The supplement has 20 natural, clinically-tested components that come from more than five decades of thorough studies to create the ultimate supplement for improving one’s mental functions and expand the possibilities of the mind.
Its manufacturer says that all you need to do is consume one capsule of Geniux in the morning, or even whenever you deem necessary with a glass of water. It is highly fast-working and potent that it is said you’ll be feeling the effects within only minutes.
The claims about what this product can do are truly amazing, especially if they’re for real, but are they? You might want to consider these first:
There’s no product label provided or even a comprehensive list of components, so there’s nothing to go to from here. This alone is plain red flag. The company just claims that Geniux has an assortment of 20 components and that they are totally pure with no fillers, but what are they? And what’s the precise quantity of every ingredient that a serving of Geniux contains?
Based on a list of citations located at the bottom of the product site, it seems that the product has royal bee pollen, manuka honey, propolis and tyrosine. Of all these, only tyrosine is considered as potentially efficient for enhancing mental capacities and memory under stressful cases or scenarios. It’s also been listed as potentially helpful for increasing focus following a sleep deprivation.
Nevertheless, we don’t know the precise quantity of the components, so we can’t know for sure if the ratio/proportion in the allocation of ingredients is even enough to deliver any kinds of positive effects.
Generally, the components we know about should not cause any serious medical repercussions when taken by most people. However, propolis and bee pollen must not be consumed by people with pollen or bee allergies.
In the last few years we’ve witnessed a remarkable proliferation of nootropic products. This includes Geniux, Brain Storm Elite, Neuroflexyn, and Evo Brain Pill to name a few. But none of these supplements are supported by any clinical proof that they are really efficient.
Supplements that assert they’re for mental functions enhancement can actually be a sign of being a scam.
During our research, which was back in February 2015, Geniux was relatively new supplement, so legit customer feedbacks were rare. This alone questions the claims of the company in which they’re saying that Geniux is already used by millions of people, because if this were true, we wouldn’t find it hard to look for real consumer feedbacks.
There were reviews, sure, but these were from affiliates who do fake reviews to boost their sales. These aren’t really feedbacks, but more of a marketing content to promote the product, so these don’t count.

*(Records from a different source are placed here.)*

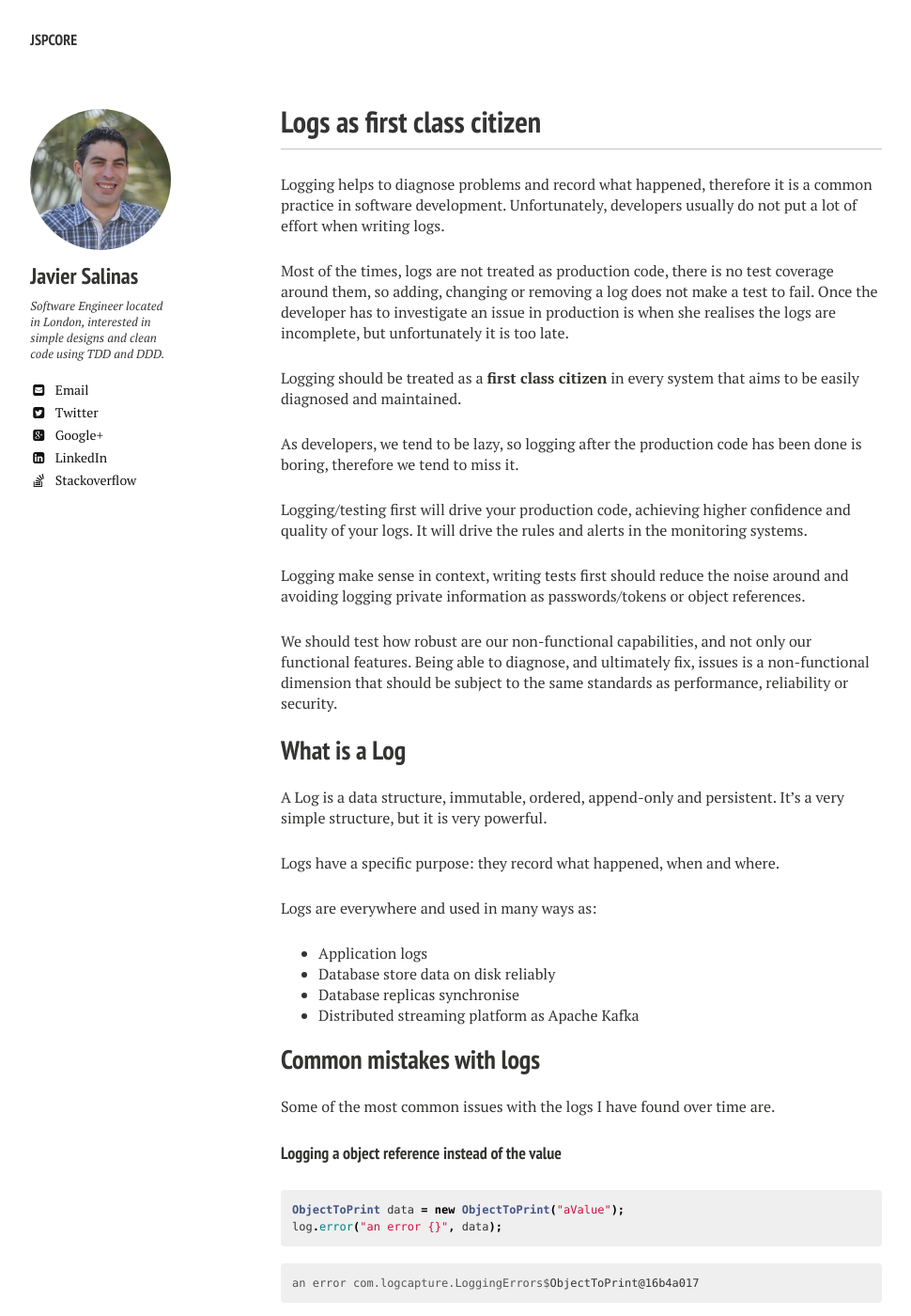
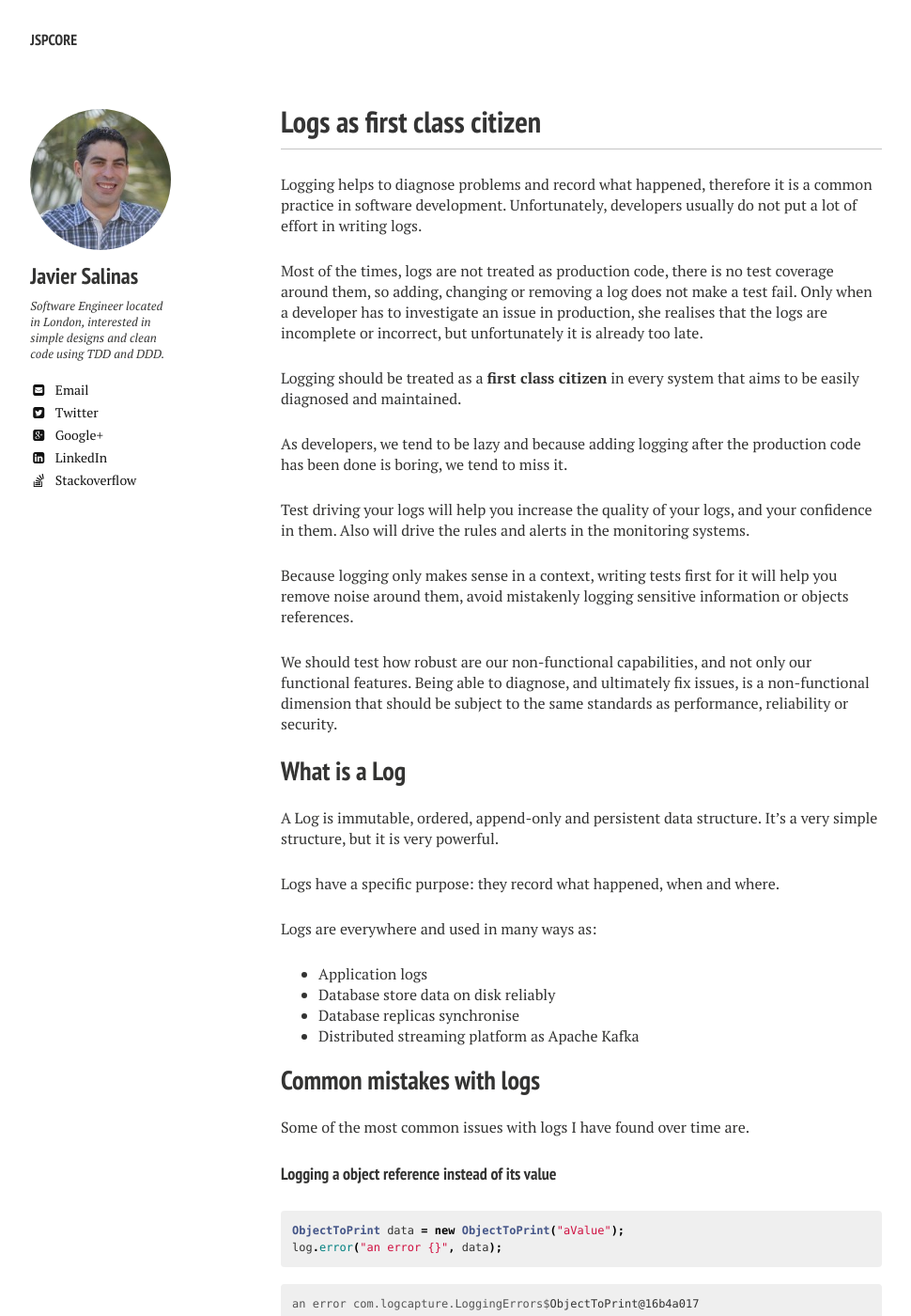
Before and after one commit to pityq/mustaine.github.io, a Jekyll site: the page built from _posts/2018-01-02-logs-as-first-class-citizen.md, in a window 1280 px wide and 1400 px high. Shown: the whole window at 94% size, without its empty margins (21-991 px from the left). Built offline with Jekyll 4.4.1, drawn with Linux system fonts in a browser that asks for light colours; nearby versions of some CDN libraries; comment, search, counter and statistics services are not loaded; some of the changed text lies outside the part shown.

Commit message:
Improving text.

```diff
--- a/_posts/2018-01-02-logs-as-first-class-citizen.md
+++ b/_posts/2018-01-02-logs-as-first-class-citizen.md
@@ -6,26 +6,26 @@ comments: true
 ---
 
 Logging helps to diagnose problems and record what happened, therefore it is a common practice in software development.
-Unfortunately, developers usually do not put a lot of effort when writing logs.
+Unfortunately, developers usually do not put a lot of effort in writing logs.
 
-Most of the times, logs are not treated as production code, there is no test coverage around them, so adding, changing or removing a log does not make a test to fail.
-Once the developer has to investigate an issue in production is when she realises the logs are incomplete, but unfortunately it is too late.
+Most of the times, logs are not treated as production code, there is no test coverage around them, so adding, changing or removing a log does not make a test fail.
+Only when a developer has to investigate an issue in production, she realises that the logs are incomplete or incorrect, but unfortunately it is already too late.
 
 Logging should be treated as a **first class citizen** in every system that aims to be easily diagnosed and maintained.
 
-As developers, we tend to be lazy, so logging after the production code has been done is boring, therefore we tend to miss it.
+As developers, we tend to be lazy and because adding logging after the production code has been done is boring, we tend to miss it.
 
-Logging/testing first will drive your production code, achieving higher confidence and quality of your logs.
-It will drive the rules and alerts in the monitoring systems.
+Test driving your logs will help you increase the quality of your logs, and your confidence in them.
+Also will drive the rules and alerts in the monitoring systems.
 
-Logging make sense in context, writing tests first should reduce the noise around and avoiding logging private information as passwords/tokens or object references.
+Because logging only makes sense in a context, writing tests first for it will help you remove noise around them, avoid mistakenly logging sensitive information or objects references.
 
 We should test how robust are our non-functional capabilities, and not only our functional features.
-Being able to diagnose, and ultimately fix, issues is a non-functional dimension that should be subject to the same standards as performance, reliability or security.
+Being able to diagnose, and ultimately fix issues, is a non-functional dimension that should be subject to the same standards as performance, reliability or security.
 
 ## What is a Log
 
-A Log is a data structure, immutable, ordered, append-only and persistent. It’s a very simple structure, but it is very powerful.
+A Log is immutable, ordered, append-only and persistent data structure. It’s a very simple structure, but it is very powerful.
 
 Logs have a specific purpose: they record what happened, when and where.
 
@@ -38,9 +38,9 @@ Logs are everywhere and used in many ways as:
 
 ## Common mistakes with logs
 
-Some of the most common issues with the logs I have found over time are.
+Some of the most common issues with logs I have found over time are.
 
-#### Logging a object reference instead of the value
+#### Logging a object reference instead of its value
 
 {% highlight java %}
 ObjectToPrint data = new ObjectToPrint("aValue");
@@ -71,16 +71,16 @@ an error SensitiveObject{password='passw0rd'}
 
 #### When a log message changes, rules of the monitoring system are not updated
 
-Fixing a typo, modifying or removing a log message might have implications in your monitoring systems like
-rules that are not triggered or dashboards displaying wrong information.
+Fixing a typo, modifying or removing a log message might have implications in your monitoring systems. For example, alert rules
+might not get triggered or dashboards might display wrong information.
 
-# TDD logging messages
+# Test driving log messages
 
-Ideally the expected message will be defined in the requirement/story.
-But when it is not the case, having to assert the message will make you think how should looks like at this point.
-I think it is very important, because thinking about the log message, is by definition, increasing the quality of it.
+Ideally the expected message will be defined when a story is refined, but when that is not the case,
+writing a test for it will help you think about it from this perspective.
+Even just thinking about it when writing the test, will automatically improve its quality.
 
-When there is an unhappy path, the log message is a requirement. Writing the outside test should assert on your expected log message
+When there is an unhappy path, the log message is fundamental. Writing the outside test should assert on your expected log message.
 
 {% highlight scala %}
   scenario("Customer can play out if pass activation fails in UMV with pass already activated error") {
@@ -97,7 +97,7 @@ When there is an unhappy path, the log message is a requirement. Writing the out
   }
 {% endhighlight %}
 
-Implementing the feature will drive you to the details. When test the insides, the assert should focus in the details.
+Implementing the feature will help you drive out the details. When test the insides, the assert should focus on the details.
 
 {% highlight java %}
 @Test
@@ -118,16 +118,16 @@ public void activateEntitlementDoesNotReturnAnEntitlementIfIsAlreadyActivated_Ex
 These examples are using [**LogCapture**](https://github.com/mustaine/logcapture), a testing library for asserting logging messages.
 I expect to have a separate post talking about it, hopefully sooner than this post from my last one 😅
 
-There are a few examples of how to use the library in [ExampleShould.java](https://github.com/mustaine/logcapture/blob/master/src/test/java/com/logcapture/example/ExampleShould.java){:target="_blank"}
+There are more examples on how to use the library in [here](https://github.com/mustaine/logcapture/blob/master/src/test/java/com/logcapture/example/ExampleShould.java){:target="_blank"}.
 
 ## Conclusions
 
-Testing logs first helps to build production systems giving confidence and improving logs quality.
-Dashboards plenty of metrics are built from our logs. Alerts are triggered from our logs.
+Test driving logs helps building production systems with confidence and the quality of its logs, thus making it easier to diagnose issues.
+Many of our monitoring dashboards are built from our logs. Alerts are triggered from our logs.
 So treat your logs as a first class citizen and write tests first around them.
 
-Once the logs are covered by tests, some developers will care about them. Standards will be agreed around logging.
-Logs quality will increase and the time for investigate and resolve issues will be reduced, so we all will have more time to deliver more features.
+Once the logs are covered by tests, developers will be forced to care about them. Standards will be agreed around logging.
+Logs quality will increase and the time for investigating and resolving issues will be reduced, so we will all have more time to deliver new features.
 
 ## References
 
```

We also found out that Geniux is created by Geniux Brain Supplements, which is mainly headquartered in Independence, Ohio. It’s not registered with Better Business Bureau though.
Generally, nootropic supplements, specifically the ones mentioned earlier, garnered an average score of 1.5 stars as of May 2015. The usual criticisms customers have over such products were ineffectiveness, expensiveness, and inefficient customer support. Though this doesn’t directly mean that you’ll experience the same with Geniux, at least you’re given an idea of how these products are generally perceived by customers based on their experiences.
1 Bottle (30 capsules): $39
3 Bottles: $90
5 Bottles: $125
7 Bottles: $140
Regardless of your choice, all Geniux supplements are offered with a 30-day refund policy, less shipping and handling, plus a $5 restocking fee. To initiate for a money-back guarantee, call the customer support at 844-823-2257.
As mentioned, there’s no product label informing us of the exact quantity each ingredient has. With this, we can’t know if the amount of these ingredients is in even sufficient dosage to make any difference. Plus, the clinical proof demonstrating that these components work to improve your brain is weak and lacking. There’s no scientific foundation at all. There’s also the issue that Geniux is pretty expensive considering it doesn’t have features and other traits that can make it worth trying.